#### [Exercise brief]
Which lines of the entries contain the string "source"? Copy each of them.
════════════════
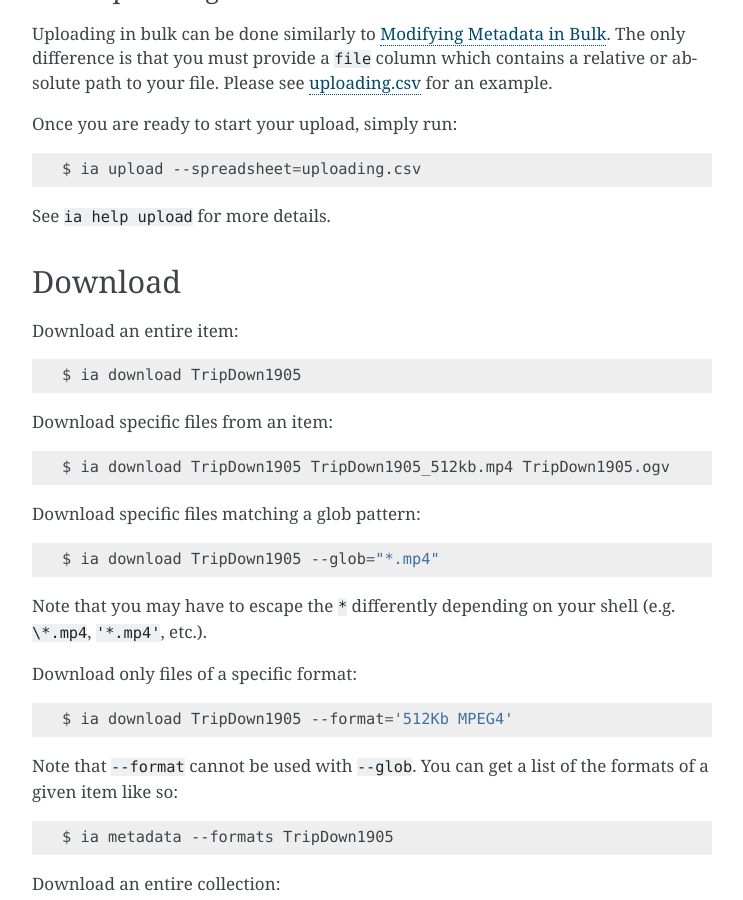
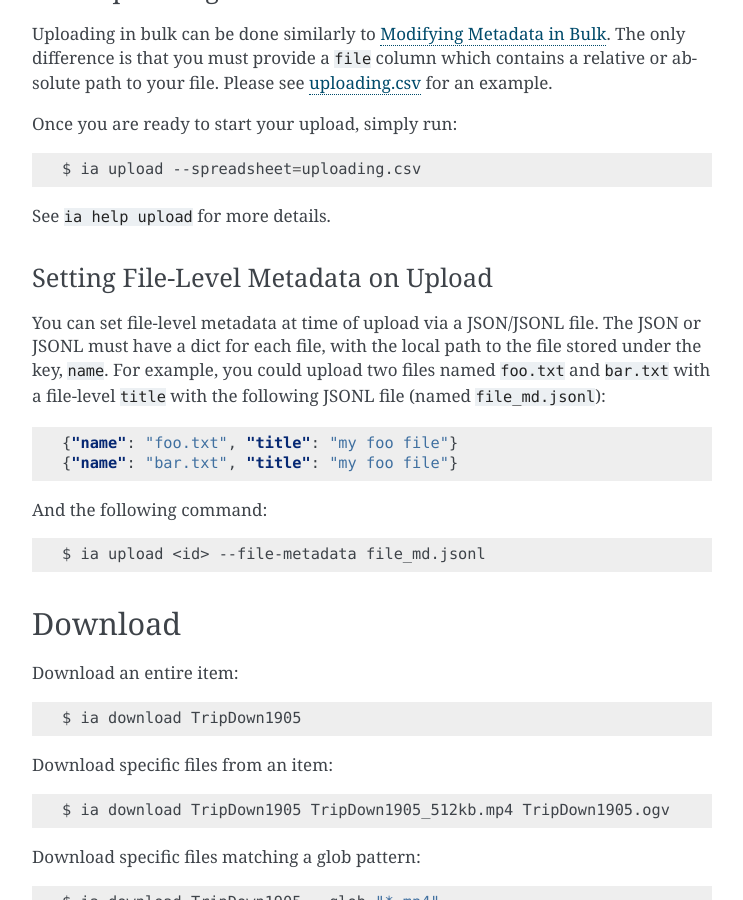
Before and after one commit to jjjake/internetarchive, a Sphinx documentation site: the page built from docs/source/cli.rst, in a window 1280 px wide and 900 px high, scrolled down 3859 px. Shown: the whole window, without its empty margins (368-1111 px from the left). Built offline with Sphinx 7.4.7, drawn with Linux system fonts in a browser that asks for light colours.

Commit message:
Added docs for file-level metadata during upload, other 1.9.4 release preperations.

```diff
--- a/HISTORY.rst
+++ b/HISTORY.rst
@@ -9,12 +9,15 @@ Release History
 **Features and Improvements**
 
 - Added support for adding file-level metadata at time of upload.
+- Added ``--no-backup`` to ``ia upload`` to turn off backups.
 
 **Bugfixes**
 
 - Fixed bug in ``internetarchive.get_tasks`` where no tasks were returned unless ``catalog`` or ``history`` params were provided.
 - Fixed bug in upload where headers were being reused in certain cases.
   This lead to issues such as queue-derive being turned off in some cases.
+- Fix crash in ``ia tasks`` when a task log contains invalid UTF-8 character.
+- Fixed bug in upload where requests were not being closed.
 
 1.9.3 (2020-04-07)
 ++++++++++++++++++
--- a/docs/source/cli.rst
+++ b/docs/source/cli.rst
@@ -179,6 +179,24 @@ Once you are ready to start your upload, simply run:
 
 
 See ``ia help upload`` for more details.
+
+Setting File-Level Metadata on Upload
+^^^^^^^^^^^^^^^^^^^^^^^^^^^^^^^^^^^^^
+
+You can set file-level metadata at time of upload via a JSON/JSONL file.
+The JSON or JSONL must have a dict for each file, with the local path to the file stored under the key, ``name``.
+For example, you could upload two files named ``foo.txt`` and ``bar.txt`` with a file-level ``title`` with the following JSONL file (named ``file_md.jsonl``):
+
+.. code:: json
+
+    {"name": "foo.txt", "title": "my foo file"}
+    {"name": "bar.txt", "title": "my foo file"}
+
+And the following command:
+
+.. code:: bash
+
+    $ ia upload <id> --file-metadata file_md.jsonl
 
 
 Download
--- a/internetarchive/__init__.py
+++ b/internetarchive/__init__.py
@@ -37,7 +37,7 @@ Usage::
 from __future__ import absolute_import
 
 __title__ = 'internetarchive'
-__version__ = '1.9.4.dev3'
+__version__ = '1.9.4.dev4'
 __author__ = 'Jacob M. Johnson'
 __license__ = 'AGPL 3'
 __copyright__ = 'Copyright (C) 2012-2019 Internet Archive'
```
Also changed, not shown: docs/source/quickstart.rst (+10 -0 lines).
════════════════
#### [Output of the exercise]
Before and after one commit to jjjake/internetarchive, a Sphinx documentation site: the page built from docs/source/cli.rst, in a window 1280 px wide and 900 px high, scrolled down 3859 px. Shown: the whole window, without its empty margins (368-1111 px from the left). Built offline with Sphinx 7.4.7, drawn with Linux system fonts in a browser that asks for light colours.
--- a/docs/source/cli.rst
+++ b/docs/source/cli.rst
Also changed, not shown: docs/source/quickstart.rst (+10 -0 lines).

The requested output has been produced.